- Work item: Reproduce the whole listing that follows, exactly as it stands.

- Supplied data:
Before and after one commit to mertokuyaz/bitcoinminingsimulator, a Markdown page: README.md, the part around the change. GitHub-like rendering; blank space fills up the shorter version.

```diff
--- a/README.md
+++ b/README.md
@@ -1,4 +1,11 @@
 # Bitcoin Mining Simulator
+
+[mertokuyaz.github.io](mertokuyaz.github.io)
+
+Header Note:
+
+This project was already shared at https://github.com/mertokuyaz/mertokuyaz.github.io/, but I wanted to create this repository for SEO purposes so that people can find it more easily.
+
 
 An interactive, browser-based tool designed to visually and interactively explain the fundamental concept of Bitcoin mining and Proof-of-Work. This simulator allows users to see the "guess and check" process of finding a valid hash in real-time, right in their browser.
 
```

- Your response:
Before and after one commit to mertokuyaz/bitcoinminingsimulator, a Markdown page: README.md, the part around the change. GitHub-like rendering; blank space fills up the shorter version.

```diff
--- a/README.md
+++ b/README.md
@@ -1,4 +1,11 @@
 # Bitcoin Mining Simulator
+
+[mertokuyaz.github.io](mertokuyaz.github.io)
+
+Header Note:
+
+This project was already shared at https://github.com/mertokuyaz/mertokuyaz.github.io/, but I wanted to create this repository for SEO purposes so that people can find it more easily.
+
 
 An interactive, browser-based tool designed to visually and interactively explain the fundamental concept of Bitcoin mining and Proof-of-Work. This simulator allows users to see the "guess and check" process of finding a valid hash in real-time, right in their browser.
 
```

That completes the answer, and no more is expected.